- **What is needed**: Below are some records; find each line that carries the word "interoperability" and copy it.

- **Exercise inputs**:
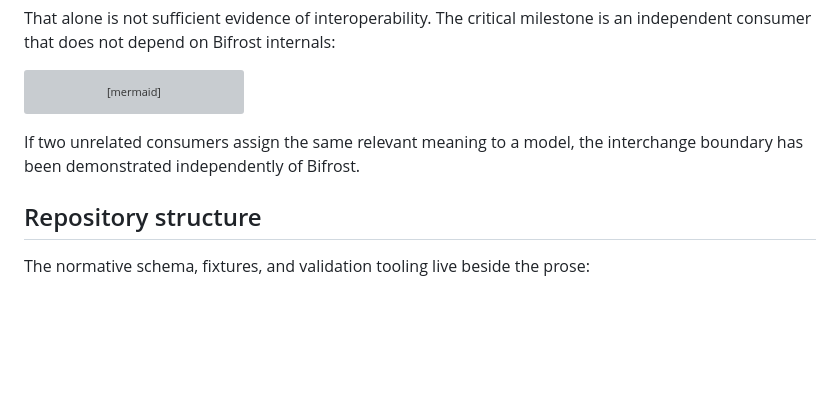
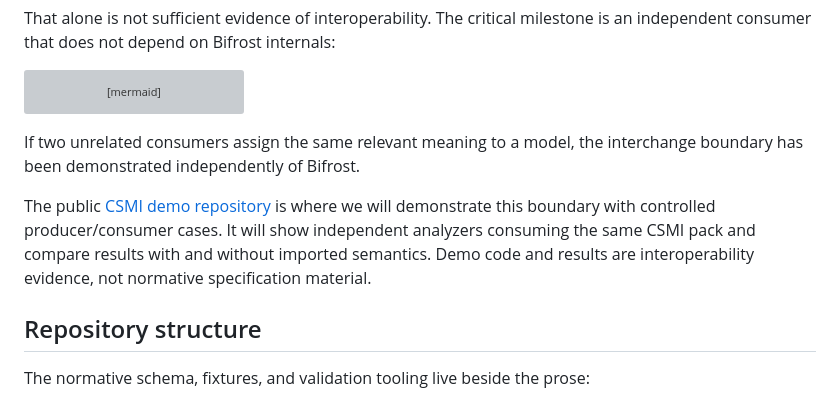
Before and after one commit to BrokkAi/code-semantic-model-interchange, a Markdown page: README.md, the part around the change. GitHub-like rendering; blank space fills up the shorter version; grey boxes are pictures that could not be loaded.

Commit message:
Link the CSMI interoperability demo (#23)
### Description
Link the specification README to the public `BrokkAi/csmi-demo`
repository so readers can find the independent-analyzer interoperability
work. The wording keeps demo evidence clearly separate from normative
CSMI material.

**Key Changes**:
- Identify `csmi-demo` as the home for controlled producer/consumer
demonstrations.
- Clarify that demo code and results are interoperability evidence
rather than specification text.

**Touch Points**:
- README.md

```diff
--- a/README.md
+++ b/README.md
@@ -384,6 +384,12 @@ flowchart TD
 
 If two unrelated consumers assign the same relevant meaning to a model, the interchange boundary has been demonstrated independently of Bifrost.
 
+The public [CSMI demo repository](https://github.com/BrokkAi/csmi-demo) is where
+we will demonstrate this boundary with controlled producer/consumer cases. It
+will show independent analyzers consuming the same CSMI pack and compare results
+with and without imported semantics. Demo code and results are interoperability
+evidence, not normative specification material.
+
 ## Repository structure
 
 The normative schema, fixtures, and validation tooling live beside the prose:
```
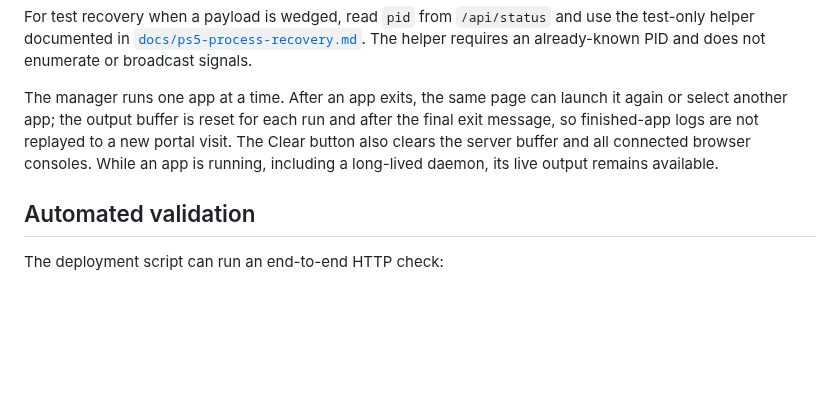
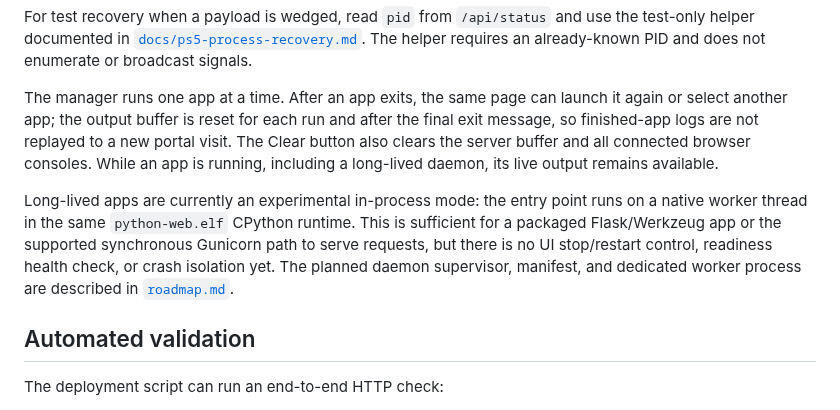
Before and after one commit to blackbearreloaded/ps5-python, a Markdown page: docs/web-launcher.md, the part around the change. Drawn GitHub-style; blank space fills up the shorter version.

```diff
--- a/docs/web-launcher.md
+++ b/docs/web-launcher.md
@@ -161,6 +161,14 @@ portal visit. The Clear button also clears the server buffer and all connected
 browser consoles. While an app is running, including a long-lived daemon, its
 live output remains available.
 
+Long-lived apps are currently an experimental in-process mode: the entry point
+runs on a native worker thread in the same `python-web.elf` CPython runtime.
+This is sufficient for a packaged Flask/Werkzeug app or the supported
+synchronous Gunicorn path to serve requests, but there is no UI stop/restart
+control, readiness health check, or crash isolation yet. The planned daemon
+supervisor, manifest, and dedicated worker process are described in
+[`roadmap.md`](../roadmap.md#p0p1--long-running-daemons-and-web-services).
+
 ## Automated validation
 
 The deployment script can run an end-to-end HTTP check:
```
Also changed, not shown: roadmap.md (+112 -0 lines).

- **Reply to the exercise**:
Link the CSMI interoperability demo (#23)
repository so readers can find the independent-analyzer interoperability
- Clarify that demo code and results are interoperability evidence
+with and without imported semantics. Demo code and results are interoperability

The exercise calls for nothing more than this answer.